● Working data:

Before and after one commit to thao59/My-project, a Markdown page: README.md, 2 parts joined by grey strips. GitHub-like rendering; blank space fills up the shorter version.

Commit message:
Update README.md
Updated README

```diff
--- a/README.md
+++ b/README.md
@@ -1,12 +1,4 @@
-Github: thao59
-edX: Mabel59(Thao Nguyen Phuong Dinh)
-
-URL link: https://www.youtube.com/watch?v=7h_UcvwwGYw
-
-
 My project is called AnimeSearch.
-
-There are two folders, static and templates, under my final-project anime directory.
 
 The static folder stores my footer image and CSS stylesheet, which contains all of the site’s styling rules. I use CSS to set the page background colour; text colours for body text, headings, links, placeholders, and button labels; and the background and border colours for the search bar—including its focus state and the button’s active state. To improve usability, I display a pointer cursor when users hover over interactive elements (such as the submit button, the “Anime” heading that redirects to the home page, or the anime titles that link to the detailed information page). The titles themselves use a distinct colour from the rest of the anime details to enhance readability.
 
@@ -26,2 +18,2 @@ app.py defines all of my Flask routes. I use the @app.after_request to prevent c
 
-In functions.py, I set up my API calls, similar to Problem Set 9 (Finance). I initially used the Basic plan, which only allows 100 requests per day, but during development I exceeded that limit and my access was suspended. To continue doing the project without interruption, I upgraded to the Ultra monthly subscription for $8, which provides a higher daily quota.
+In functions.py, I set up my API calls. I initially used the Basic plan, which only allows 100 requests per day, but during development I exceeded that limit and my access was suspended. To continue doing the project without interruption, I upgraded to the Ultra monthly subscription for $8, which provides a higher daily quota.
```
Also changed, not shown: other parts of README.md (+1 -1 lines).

● Exercise brief: Return each line of the data where the word "parts" appears.

● Result for this exercise:
Before and after one commit to thao59/My-project, a Markdown page: README.md, 2 parts joined by grey strips. GitHub-like rendering; blank space fills up the shorter version.
Also changed, not shown: other parts of README.md (+1 -1 lines).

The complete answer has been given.